Following Matt Cain, the tentative rotation mapped out by NL manager Tony La Russa and pitching coach Dave Duncan is the Nationals' Gio Gonzalez, the Nationals' Stephen Strasburg, the Phillies' Cole Hamels, the Mets' R.A. Dickey, the Dodgers' Clayton Kershaw, the Cardinals' Lance Lynn and then, in the ninth, probably a combo of the Reds' Aroldis Chapman and the Braves' Craig Kimbrel.
The bench players from each team have made their way out onto the field for introductions. Following that, the starting nine for each team will be introduced.
RA Dickey gets a nice round of applause from KC fans.
Royals fans doling out polite applause to players from their divisional rivals. Classy.

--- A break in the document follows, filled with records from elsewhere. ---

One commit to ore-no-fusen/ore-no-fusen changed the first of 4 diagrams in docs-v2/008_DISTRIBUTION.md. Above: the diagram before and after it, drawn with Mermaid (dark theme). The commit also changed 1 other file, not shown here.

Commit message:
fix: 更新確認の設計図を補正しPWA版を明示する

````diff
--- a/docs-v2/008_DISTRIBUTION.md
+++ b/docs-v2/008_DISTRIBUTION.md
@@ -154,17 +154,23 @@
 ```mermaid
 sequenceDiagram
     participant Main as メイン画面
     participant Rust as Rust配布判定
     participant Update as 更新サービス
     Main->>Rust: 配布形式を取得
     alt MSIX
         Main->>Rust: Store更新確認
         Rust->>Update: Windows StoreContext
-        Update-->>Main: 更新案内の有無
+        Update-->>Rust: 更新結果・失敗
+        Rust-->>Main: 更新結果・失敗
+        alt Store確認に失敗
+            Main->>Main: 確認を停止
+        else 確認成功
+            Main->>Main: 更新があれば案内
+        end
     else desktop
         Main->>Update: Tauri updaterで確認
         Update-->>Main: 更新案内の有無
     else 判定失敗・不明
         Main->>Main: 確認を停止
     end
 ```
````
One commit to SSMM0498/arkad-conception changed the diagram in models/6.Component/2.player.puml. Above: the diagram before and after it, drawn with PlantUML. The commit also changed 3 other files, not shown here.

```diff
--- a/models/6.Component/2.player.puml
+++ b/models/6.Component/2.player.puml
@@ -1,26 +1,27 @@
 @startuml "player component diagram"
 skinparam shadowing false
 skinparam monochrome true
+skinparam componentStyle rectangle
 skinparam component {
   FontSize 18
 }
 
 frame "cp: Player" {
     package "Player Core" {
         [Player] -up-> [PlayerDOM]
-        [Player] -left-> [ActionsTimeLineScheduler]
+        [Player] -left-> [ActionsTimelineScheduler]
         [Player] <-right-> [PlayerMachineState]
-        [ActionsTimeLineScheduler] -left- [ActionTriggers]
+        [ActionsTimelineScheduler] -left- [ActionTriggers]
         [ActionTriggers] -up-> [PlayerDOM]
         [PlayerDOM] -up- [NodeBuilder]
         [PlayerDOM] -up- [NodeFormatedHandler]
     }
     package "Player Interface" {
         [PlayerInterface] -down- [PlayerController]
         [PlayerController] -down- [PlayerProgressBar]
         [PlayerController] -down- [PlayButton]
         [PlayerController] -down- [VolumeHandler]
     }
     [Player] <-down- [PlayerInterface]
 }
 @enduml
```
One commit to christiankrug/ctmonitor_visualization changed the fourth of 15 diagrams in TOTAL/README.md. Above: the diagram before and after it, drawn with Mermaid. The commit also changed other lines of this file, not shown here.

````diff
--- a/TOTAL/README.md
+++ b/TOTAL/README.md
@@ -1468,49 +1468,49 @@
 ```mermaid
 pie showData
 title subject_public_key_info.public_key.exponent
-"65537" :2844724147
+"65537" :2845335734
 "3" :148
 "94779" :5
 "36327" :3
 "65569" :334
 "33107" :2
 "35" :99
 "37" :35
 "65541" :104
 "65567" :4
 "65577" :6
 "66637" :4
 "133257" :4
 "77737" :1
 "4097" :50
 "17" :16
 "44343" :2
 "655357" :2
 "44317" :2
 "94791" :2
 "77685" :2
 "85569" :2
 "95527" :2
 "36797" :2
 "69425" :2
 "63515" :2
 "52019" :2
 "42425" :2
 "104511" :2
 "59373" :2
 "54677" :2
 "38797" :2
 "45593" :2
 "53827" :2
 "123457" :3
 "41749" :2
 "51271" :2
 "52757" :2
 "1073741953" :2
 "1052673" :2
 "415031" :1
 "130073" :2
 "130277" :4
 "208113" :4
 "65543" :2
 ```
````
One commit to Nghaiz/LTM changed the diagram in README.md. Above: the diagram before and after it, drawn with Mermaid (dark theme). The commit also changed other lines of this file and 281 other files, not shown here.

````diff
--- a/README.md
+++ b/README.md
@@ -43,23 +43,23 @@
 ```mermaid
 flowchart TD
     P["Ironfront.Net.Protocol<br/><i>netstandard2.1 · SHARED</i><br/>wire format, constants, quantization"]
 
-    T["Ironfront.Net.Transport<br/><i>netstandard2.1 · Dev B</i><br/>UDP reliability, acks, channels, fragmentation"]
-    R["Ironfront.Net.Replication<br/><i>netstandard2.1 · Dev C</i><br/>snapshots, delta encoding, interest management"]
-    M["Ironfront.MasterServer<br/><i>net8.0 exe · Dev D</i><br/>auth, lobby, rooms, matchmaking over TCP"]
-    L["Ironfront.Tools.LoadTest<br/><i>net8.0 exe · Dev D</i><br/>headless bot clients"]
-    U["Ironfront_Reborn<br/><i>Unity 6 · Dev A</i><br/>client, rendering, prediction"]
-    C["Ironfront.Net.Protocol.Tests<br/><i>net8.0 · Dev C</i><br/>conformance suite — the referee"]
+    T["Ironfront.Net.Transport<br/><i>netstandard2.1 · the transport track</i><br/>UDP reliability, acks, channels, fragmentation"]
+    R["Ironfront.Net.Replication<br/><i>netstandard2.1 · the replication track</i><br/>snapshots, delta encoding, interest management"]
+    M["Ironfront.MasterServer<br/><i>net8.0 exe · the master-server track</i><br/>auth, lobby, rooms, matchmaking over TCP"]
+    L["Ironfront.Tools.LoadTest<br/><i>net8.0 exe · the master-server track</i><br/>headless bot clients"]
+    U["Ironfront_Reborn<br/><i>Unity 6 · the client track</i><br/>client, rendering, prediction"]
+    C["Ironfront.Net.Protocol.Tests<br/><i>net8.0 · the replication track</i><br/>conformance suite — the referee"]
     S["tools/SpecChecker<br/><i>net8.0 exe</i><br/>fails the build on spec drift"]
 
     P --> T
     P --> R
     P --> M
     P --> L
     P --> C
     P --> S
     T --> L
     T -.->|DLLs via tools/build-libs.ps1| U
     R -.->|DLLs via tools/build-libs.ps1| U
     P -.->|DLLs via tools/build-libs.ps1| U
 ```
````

They are now doing backflips over Billy Butler. He seems overwhelmed.
@Pete Jacklin He was upset that he didn't get the start, not so much that Cain got it.
Former Royals Melky Cabrera and Carlos Beltran get loud ovations.
Cano is introduced; the boos rain down. He smiles and takes it in stride.
The Canadian and US National Anthems are being played, slowly.
George Brett throws out the ceremonial first pitch to Billy Butler. A strike.
The American League takes the field. Justin Verlander will face Gonzalez, Cabrera and Braun in the top of the 1st.
@Ryan Not a big deal. Fans felt slighted so they're going to boo. That's baseball.
The first pitch is a 97mph fastball down the heart of the plate for a strike. We're finally underway!
Carlos Gonzalez strikes out swinging on a nasty Verlander curveball in the dirt. With one out, former Royal Melky Cabrera will bat.
Cabrera swings at the first pitch and dumps a single into LF. With one on and one out, reigning NL MVP Ryan Braun will come to the plate.
Braun hits a deep drive the other way that lands at the base of the wall in RF. Melky Cabrera scores on the double to give the National League a 1-0 lead.
That's Braun's first hit in 8 All-Star at-bats. With one on and one out, Joey Votto will bat.